___ Study material ___
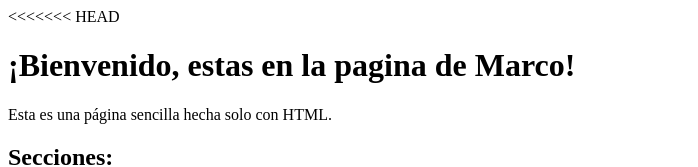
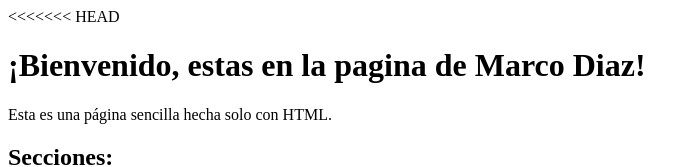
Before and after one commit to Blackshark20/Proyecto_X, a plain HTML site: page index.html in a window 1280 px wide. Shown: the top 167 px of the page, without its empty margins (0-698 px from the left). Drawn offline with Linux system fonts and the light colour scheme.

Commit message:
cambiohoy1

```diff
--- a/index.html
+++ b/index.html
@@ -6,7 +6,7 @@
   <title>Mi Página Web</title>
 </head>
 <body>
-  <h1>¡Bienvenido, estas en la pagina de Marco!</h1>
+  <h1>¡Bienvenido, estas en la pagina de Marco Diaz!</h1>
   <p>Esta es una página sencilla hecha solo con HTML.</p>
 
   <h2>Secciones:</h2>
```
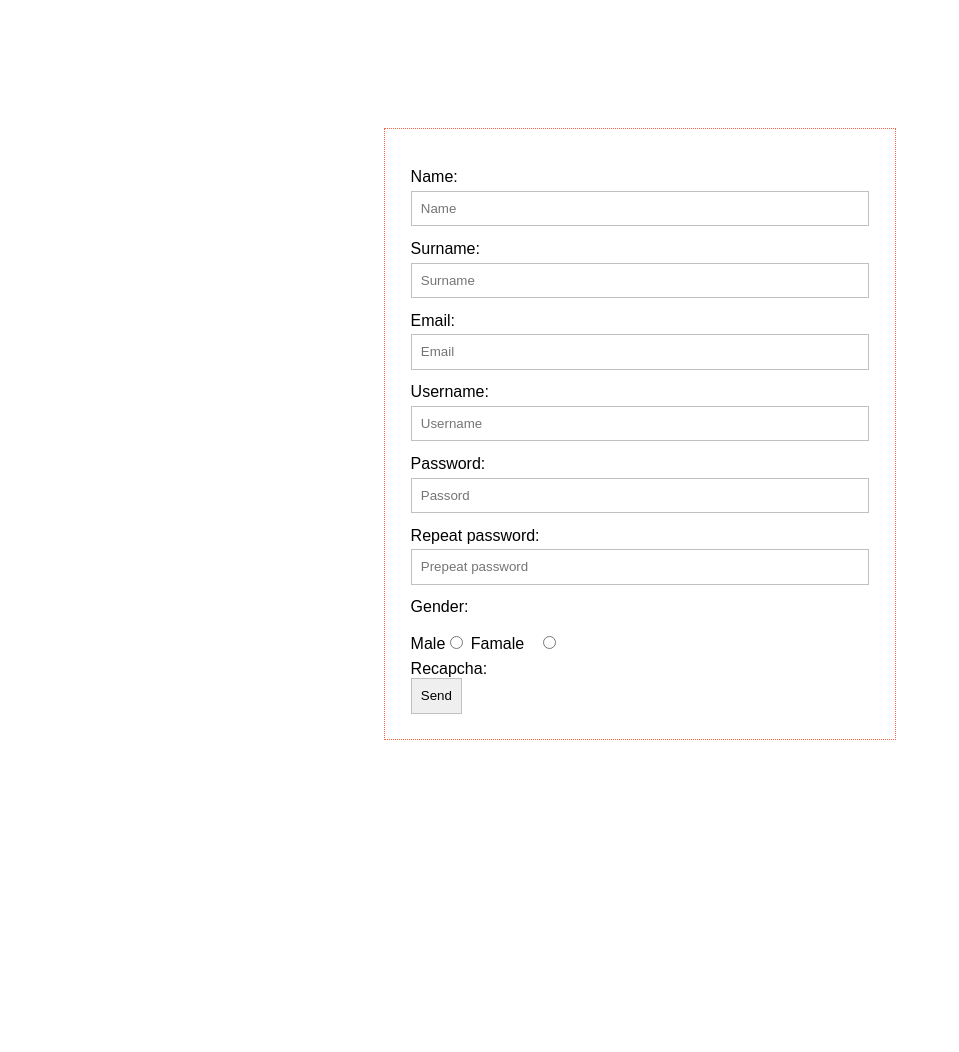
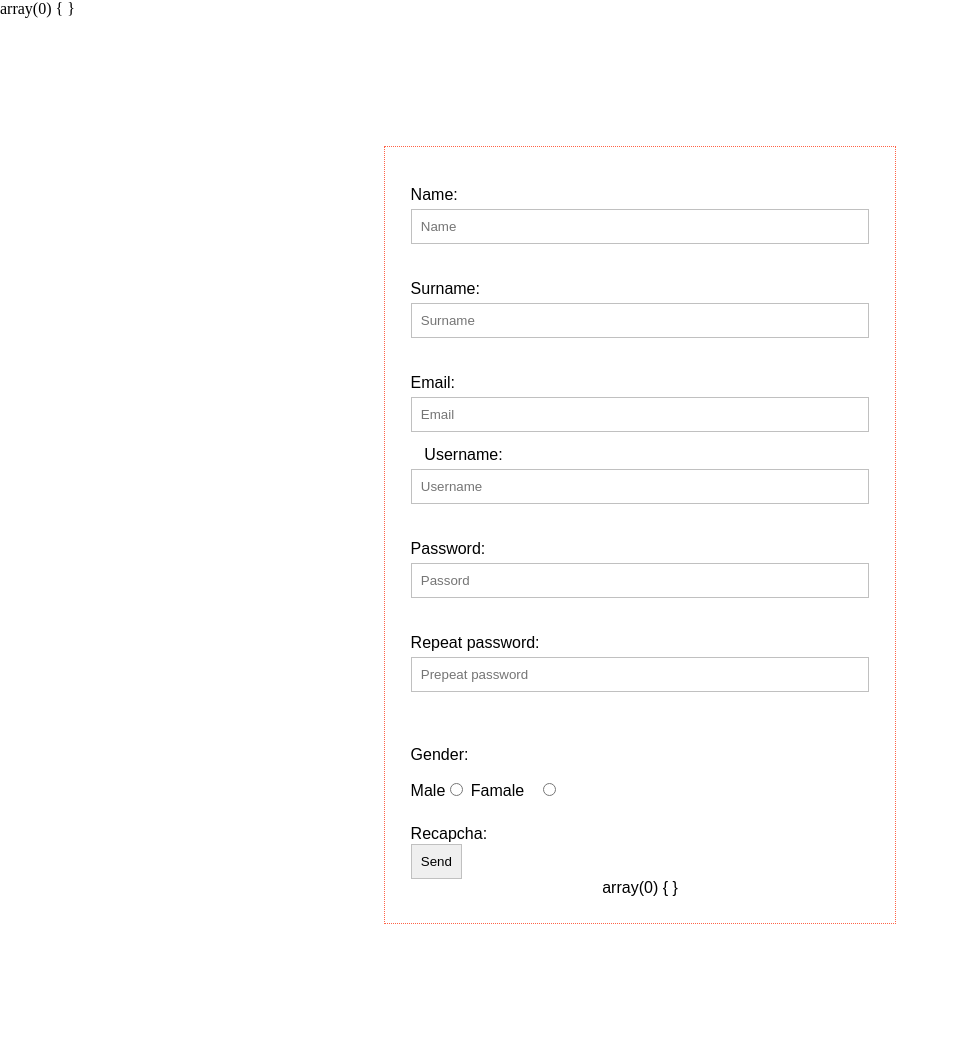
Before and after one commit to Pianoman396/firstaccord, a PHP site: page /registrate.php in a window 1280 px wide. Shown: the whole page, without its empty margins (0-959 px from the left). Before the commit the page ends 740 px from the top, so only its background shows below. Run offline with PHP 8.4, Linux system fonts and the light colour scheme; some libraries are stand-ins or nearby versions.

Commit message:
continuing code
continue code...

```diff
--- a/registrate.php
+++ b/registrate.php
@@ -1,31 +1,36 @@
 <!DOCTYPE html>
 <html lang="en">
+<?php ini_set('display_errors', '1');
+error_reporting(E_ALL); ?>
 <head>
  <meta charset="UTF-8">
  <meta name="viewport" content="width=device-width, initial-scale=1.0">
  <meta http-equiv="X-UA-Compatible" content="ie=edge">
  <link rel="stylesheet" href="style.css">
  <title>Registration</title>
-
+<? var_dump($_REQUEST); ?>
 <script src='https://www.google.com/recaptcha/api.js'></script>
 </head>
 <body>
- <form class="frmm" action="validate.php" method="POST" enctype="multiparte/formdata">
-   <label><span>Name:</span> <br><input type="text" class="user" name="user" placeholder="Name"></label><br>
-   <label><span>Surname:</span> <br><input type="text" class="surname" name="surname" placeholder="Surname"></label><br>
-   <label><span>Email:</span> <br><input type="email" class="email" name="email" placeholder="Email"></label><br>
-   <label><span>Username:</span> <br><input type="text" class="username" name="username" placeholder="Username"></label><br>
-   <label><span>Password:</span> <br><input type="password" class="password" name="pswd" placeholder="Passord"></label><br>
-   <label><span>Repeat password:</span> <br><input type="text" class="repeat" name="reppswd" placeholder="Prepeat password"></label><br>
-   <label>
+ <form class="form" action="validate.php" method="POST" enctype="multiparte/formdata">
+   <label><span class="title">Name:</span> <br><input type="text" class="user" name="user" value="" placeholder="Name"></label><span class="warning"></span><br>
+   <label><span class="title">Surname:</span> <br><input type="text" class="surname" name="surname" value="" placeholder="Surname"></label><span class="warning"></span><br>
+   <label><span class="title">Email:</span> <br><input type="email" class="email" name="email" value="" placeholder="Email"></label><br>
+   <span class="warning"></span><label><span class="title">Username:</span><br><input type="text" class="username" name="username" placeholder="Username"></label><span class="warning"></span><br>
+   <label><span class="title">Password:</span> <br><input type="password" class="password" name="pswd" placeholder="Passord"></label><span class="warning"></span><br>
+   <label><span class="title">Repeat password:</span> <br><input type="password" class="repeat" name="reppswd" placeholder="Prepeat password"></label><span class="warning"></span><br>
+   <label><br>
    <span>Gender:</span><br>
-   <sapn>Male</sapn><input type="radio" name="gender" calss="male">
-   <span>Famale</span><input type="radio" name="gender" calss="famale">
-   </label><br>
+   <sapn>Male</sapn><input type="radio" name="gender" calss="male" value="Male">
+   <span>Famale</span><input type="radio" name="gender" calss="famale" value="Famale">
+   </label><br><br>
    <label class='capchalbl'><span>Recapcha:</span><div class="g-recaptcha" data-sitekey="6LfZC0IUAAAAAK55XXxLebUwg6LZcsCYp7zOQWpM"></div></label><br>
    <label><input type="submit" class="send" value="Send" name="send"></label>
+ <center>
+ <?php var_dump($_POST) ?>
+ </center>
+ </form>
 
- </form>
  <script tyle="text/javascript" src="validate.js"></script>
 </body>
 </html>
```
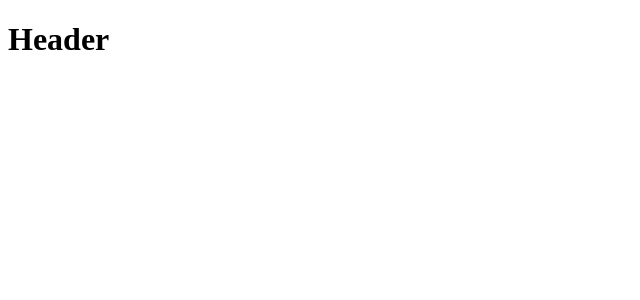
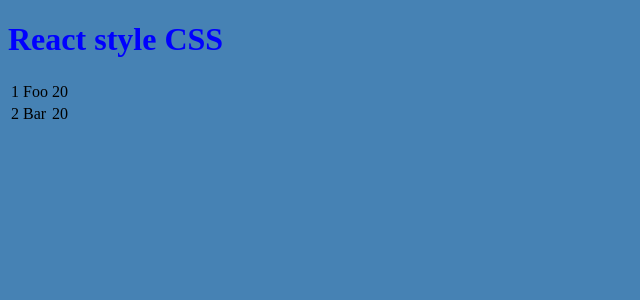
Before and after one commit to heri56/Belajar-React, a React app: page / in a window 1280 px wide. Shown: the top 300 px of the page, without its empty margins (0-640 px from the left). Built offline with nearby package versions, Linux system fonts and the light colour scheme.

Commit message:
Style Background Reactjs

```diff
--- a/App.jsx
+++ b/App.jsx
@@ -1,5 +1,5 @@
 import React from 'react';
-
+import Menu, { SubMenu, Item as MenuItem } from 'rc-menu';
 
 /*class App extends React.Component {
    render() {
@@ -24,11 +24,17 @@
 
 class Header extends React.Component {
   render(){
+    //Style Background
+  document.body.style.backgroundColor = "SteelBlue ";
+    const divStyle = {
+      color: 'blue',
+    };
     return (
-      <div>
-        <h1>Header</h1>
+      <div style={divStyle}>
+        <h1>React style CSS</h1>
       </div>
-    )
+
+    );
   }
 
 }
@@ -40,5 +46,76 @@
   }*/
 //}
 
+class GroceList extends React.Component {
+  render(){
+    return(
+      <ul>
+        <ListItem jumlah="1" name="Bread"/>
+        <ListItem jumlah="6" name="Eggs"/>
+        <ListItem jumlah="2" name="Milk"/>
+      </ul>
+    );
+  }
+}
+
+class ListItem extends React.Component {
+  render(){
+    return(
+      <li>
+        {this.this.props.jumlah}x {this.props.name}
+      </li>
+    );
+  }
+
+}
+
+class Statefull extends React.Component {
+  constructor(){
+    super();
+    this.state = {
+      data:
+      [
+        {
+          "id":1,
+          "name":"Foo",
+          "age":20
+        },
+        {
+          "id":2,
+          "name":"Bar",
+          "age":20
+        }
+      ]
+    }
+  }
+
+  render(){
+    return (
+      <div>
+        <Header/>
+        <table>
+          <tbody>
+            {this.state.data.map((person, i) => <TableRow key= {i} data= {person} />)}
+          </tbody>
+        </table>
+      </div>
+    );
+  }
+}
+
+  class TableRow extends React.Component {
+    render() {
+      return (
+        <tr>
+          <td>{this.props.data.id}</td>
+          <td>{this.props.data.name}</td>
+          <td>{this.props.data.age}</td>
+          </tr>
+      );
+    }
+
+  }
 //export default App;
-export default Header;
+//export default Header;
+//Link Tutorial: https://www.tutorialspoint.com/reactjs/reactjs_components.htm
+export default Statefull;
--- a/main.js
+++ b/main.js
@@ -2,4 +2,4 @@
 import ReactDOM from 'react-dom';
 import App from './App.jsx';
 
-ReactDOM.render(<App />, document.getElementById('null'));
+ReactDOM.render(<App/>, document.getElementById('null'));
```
___
Please show each line in the records above that contains "return".

     return (
+    return(
+    return(
+    return (
+      return (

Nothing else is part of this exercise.